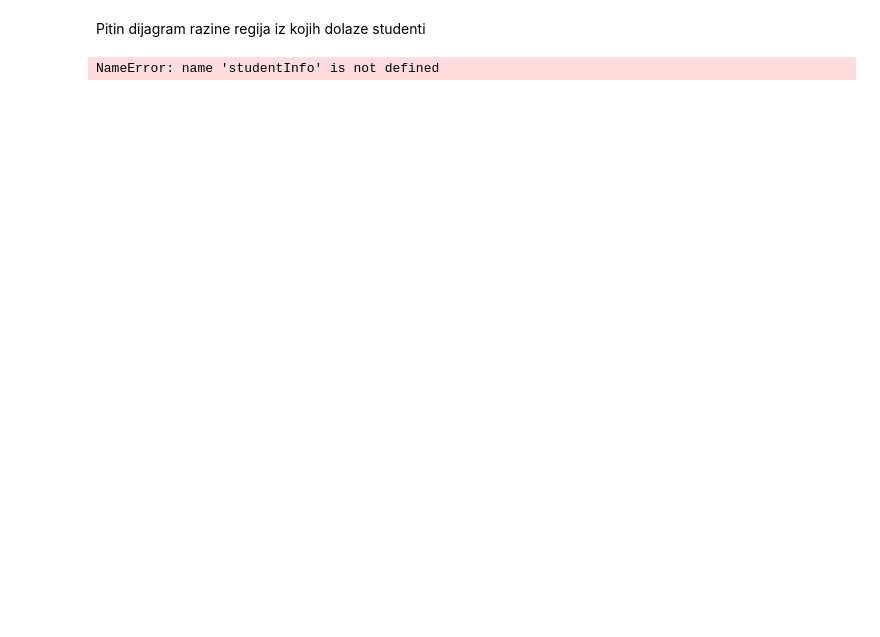
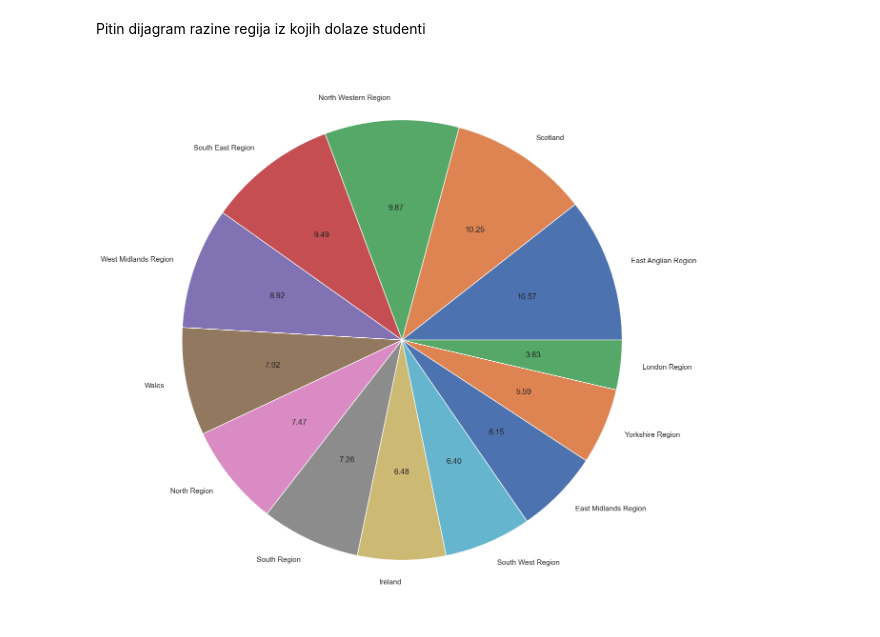
Before and after one commit to antoniamstr1/projekt-uuzop, a Jupyter notebook: prvi_dio.ipynb, the cells around one changed output. Cells and saved outputs as stored; diff of their text form; code cells hidden in the pictures; blank space fills up the shorter version.

```diff
--- a/prvi_dio.ipynb
+++ b/prvi_dio.ipynb
@@ -421,10 +427,10 @@ Pitin dijagram razine regija iz kojih dolaze studenti
 # %%
 count_region = studentInfo['region'].value_counts()
 name = studentInfo['region'].unique()
 percent = (count_region/len(studentInfo))*100
 
-plt.pie(percent, labels=name)
+plt.pie(percent, labels=name,autopct='%.2f' )
 
 plt.show()
 # %% [output]
-NameError: name 'studentInfo' is not defined
+[figure, added]
```
Also changed, not shown: parts of 13 cells of this notebook.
◆ ◆ ◆
[PROMPT] Return all the data exactly, and keep the pictures out.

[RESULT]
Before and after one commit to antoniamstr1/projekt-uuzop, a Jupyter notebook: prvi_dio.ipynb, the cells around one changed output. Cells and saved outputs as stored; diff of their text form; code cells hidden in the pictures; blank space fills up the shorter version.

```diff
--- a/prvi_dio.ipynb
+++ b/prvi_dio.ipynb
@@ -421,10 +427,10 @@ Pitin dijagram razine regija iz kojih dolaze studenti
 # %%
 count_region = studentInfo['region'].value_counts()
 name = studentInfo['region'].unique()
 percent = (count_region/len(studentInfo))*100
 
-plt.pie(percent, labels=name)
+plt.pie(percent, labels=name,autopct='%.2f' )
 
 plt.show()
 # %% [output]
-NameError: name 'studentInfo' is not defined
+[figure, added]
```
Also changed, not shown: parts of 13 cells of this notebook.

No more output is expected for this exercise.